> Activity
Each record should appear again in the response exactly as it does in the original.

Edit tracking data:
• • • • • • •

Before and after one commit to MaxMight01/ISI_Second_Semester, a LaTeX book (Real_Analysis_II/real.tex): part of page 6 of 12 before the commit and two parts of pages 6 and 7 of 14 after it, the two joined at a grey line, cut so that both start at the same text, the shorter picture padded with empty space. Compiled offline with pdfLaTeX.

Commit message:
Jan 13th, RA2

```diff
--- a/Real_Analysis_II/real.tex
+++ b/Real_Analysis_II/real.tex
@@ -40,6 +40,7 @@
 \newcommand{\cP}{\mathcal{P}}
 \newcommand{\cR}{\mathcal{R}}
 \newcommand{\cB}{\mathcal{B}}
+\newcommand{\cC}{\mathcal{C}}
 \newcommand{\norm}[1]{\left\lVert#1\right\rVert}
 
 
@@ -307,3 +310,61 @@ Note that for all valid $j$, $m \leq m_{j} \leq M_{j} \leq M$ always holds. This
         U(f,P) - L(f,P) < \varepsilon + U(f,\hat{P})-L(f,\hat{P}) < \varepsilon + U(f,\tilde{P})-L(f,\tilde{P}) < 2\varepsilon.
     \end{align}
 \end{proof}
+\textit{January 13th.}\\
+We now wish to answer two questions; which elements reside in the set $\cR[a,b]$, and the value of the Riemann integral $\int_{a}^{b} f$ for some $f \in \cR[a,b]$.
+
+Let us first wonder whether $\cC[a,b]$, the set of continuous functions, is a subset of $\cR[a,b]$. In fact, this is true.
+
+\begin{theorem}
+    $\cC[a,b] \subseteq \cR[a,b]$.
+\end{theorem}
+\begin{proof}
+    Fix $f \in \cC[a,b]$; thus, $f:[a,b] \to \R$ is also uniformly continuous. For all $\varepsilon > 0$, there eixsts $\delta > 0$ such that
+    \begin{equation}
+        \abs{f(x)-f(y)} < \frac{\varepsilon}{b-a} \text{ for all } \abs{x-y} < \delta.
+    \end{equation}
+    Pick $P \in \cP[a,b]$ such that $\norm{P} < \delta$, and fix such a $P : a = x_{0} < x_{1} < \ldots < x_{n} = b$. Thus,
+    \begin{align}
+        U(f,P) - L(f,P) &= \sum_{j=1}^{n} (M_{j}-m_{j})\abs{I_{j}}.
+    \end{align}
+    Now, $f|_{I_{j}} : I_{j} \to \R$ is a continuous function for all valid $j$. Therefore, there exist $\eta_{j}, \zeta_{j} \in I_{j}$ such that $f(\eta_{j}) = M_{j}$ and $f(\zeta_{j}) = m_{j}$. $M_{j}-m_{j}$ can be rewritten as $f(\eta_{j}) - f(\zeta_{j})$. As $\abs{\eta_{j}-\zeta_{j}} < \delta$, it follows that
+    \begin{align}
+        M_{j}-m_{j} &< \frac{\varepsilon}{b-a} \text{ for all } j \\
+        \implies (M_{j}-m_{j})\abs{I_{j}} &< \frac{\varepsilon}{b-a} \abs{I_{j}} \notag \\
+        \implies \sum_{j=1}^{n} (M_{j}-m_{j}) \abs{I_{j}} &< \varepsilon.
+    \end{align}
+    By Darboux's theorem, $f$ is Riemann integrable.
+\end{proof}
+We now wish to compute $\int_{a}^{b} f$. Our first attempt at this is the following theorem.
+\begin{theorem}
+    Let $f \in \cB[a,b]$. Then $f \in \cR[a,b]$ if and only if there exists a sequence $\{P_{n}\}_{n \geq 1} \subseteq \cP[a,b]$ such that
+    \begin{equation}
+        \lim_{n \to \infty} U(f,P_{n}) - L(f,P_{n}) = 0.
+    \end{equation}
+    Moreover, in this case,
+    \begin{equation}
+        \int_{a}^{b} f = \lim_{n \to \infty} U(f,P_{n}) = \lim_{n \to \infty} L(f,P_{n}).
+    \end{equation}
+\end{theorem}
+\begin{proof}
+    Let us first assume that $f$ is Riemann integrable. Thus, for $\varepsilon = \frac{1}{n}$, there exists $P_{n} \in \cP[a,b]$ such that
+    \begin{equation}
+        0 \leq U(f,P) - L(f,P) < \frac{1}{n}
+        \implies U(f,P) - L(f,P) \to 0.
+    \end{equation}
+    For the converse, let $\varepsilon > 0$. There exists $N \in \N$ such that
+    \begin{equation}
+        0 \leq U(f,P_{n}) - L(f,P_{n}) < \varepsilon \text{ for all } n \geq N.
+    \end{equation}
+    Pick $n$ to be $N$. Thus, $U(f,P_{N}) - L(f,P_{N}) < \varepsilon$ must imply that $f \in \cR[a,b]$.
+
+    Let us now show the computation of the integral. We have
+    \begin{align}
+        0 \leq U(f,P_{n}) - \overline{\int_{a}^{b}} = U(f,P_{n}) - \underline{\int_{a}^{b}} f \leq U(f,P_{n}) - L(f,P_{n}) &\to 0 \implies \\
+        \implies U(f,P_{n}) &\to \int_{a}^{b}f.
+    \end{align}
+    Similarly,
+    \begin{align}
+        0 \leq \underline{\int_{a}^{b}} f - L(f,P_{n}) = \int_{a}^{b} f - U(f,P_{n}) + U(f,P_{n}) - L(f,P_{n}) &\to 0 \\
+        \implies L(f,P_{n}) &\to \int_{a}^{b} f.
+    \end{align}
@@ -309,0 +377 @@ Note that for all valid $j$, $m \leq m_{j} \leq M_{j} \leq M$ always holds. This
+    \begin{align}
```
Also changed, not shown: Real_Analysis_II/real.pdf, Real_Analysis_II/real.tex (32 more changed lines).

• • • • • • •

> Answer space
Before and after one commit to MaxMight01/ISI_Second_Semester, a LaTeX book (Real_Analysis_II/real.tex): part of page 6 of 12 before the commit and two parts of pages 6 and 7 of 14 after it, the two joined at a grey line, cut so that both start at the same text, the shorter picture padded with empty space. Compiled offline with pdfLaTeX.

Commit message:
Jan 13th, RA2

```diff
--- a/Real_Analysis_II/real.tex
+++ b/Real_Analysis_II/real.tex
@@ -40,6 +40,7 @@
 \newcommand{\cP}{\mathcal{P}}
 \newcommand{\cR}{\mathcal{R}}
 \newcommand{\cB}{\mathcal{B}}
+\newcommand{\cC}{\mathcal{C}}
 \newcommand{\norm}[1]{\left\lVert#1\right\rVert}
 
 
@@ -307,3 +310,61 @@ Note that for all valid $j$, $m \leq m_{j} \leq M_{j} \leq M$ always holds. This
         U(f,P) - L(f,P) < \varepsilon + U(f,\hat{P})-L(f,\hat{P}) < \varepsilon + U(f,\tilde{P})-L(f,\tilde{P}) < 2\varepsilon.
     \end{align}
 \end{proof}
+\textit{January 13th.}\\
+We now wish to answer two questions; which elements reside in the set $\cR[a,b]$, and the value of the Riemann integral $\int_{a}^{b} f$ for some $f \in \cR[a,b]$.
+
+Let us first wonder whether $\cC[a,b]$, the set of continuous functions, is a subset of $\cR[a,b]$. In fact, this is true.
+
+\begin{theorem}
+    $\cC[a,b] \subseteq \cR[a,b]$.
+\end{theorem}
+\begin{proof}
+    Fix $f \in \cC[a,b]$; thus, $f:[a,b] \to \R$ is also uniformly continuous. For all $\varepsilon > 0$, there eixsts $\delta > 0$ such that
+    \begin{equation}
+        \abs{f(x)-f(y)} < \frac{\varepsilon}{b-a} \text{ for all } \abs{x-y} < \delta.
+    \end{equation}
+    Pick $P \in \cP[a,b]$ such that $\norm{P} < \delta$, and fix such a $P : a = x_{0} < x_{1} < \ldots < x_{n} = b$. Thus,
+    \begin{align}
+        U(f,P) - L(f,P) &= \sum_{j=1}^{n} (M_{j}-m_{j})\abs{I_{j}}.
+    \end{align}
+    Now, $f|_{I_{j}} : I_{j} \to \R$ is a continuous function for all valid $j$. Therefore, there exist $\eta_{j}, \zeta_{j} \in I_{j}$ such that $f(\eta_{j}) = M_{j}$ and $f(\zeta_{j}) = m_{j}$. $M_{j}-m_{j}$ can be rewritten as $f(\eta_{j}) - f(\zeta_{j})$. As $\abs{\eta_{j}-\zeta_{j}} < \delta$, it follows that
+    \begin{align}
+        M_{j}-m_{j} &< \frac{\varepsilon}{b-a} \text{ for all } j \\
+        \implies (M_{j}-m_{j})\abs{I_{j}} &< \frac{\varepsilon}{b-a} \abs{I_{j}} \notag \\
+        \implies \sum_{j=1}^{n} (M_{j}-m_{j}) \abs{I_{j}} &< \varepsilon.
+    \end{align}
+    By Darboux's theorem, $f$ is Riemann integrable.
+\end{proof}
+We now wish to compute $\int_{a}^{b} f$. Our first attempt at this is the following theorem.
+\begin{theorem}
+    Let $f \in \cB[a,b]$. Then $f \in \cR[a,b]$ if and only if there exists a sequence $\{P_{n}\}_{n \geq 1} \subseteq \cP[a,b]$ such that
+    \begin{equation}
+        \lim_{n \to \infty} U(f,P_{n}) - L(f,P_{n}) = 0.
+    \end{equation}
+    Moreover, in this case,
+    \begin{equation}
+        \int_{a}^{b} f = \lim_{n \to \infty} U(f,P_{n}) = \lim_{n \to \infty} L(f,P_{n}).
+    \end{equation}
+\end{theorem}
+\begin{proof}
+    Let us first assume that $f$ is Riemann integrable. Thus, for $\varepsilon = \frac{1}{n}$, there exists $P_{n} \in \cP[a,b]$ such that
+    \begin{equation}
+        0 \leq U(f,P) - L(f,P) < \frac{1}{n}
+        \implies U(f,P) - L(f,P) \to 0.
+    \end{equation}
+    For the converse, let $\varepsilon > 0$. There exists $N \in \N$ such that
+    \begin{equation}
+        0 \leq U(f,P_{n}) - L(f,P_{n}) < \varepsilon \text{ for all } n \geq N.
+    \end{equation}
+    Pick $n$ to be $N$. Thus, $U(f,P_{N}) - L(f,P_{N}) < \varepsilon$ must imply that $f \in \cR[a,b]$.
+
+    Let us now show the computation of the integral. We have
+    \begin{align}
+        0 \leq U(f,P_{n}) - \overline{\int_{a}^{b}} = U(f,P_{n}) - \underline{\int_{a}^{b}} f \leq U(f,P_{n}) - L(f,P_{n}) &\to 0 \implies \\
+        \implies U(f,P_{n}) &\to \int_{a}^{b}f.
+    \end{align}
+    Similarly,
+    \begin{align}
+        0 \leq \underline{\int_{a}^{b}} f - L(f,P_{n}) = \int_{a}^{b} f - U(f,P_{n}) + U(f,P_{n}) - L(f,P_{n}) &\to 0 \\
+        \implies L(f,P_{n}) &\to \int_{a}^{b} f.
+    \end{align}
@@ -309,0 +377 @@ Note that for all valid $j$, $m \leq m_{j} \leq M_{j} \leq M$ always holds. This
+    \begin{align}
```
Also changed, not shown: Real_Analysis_II/real.pdf, Real_Analysis_II/real.tex (32 more changed lines).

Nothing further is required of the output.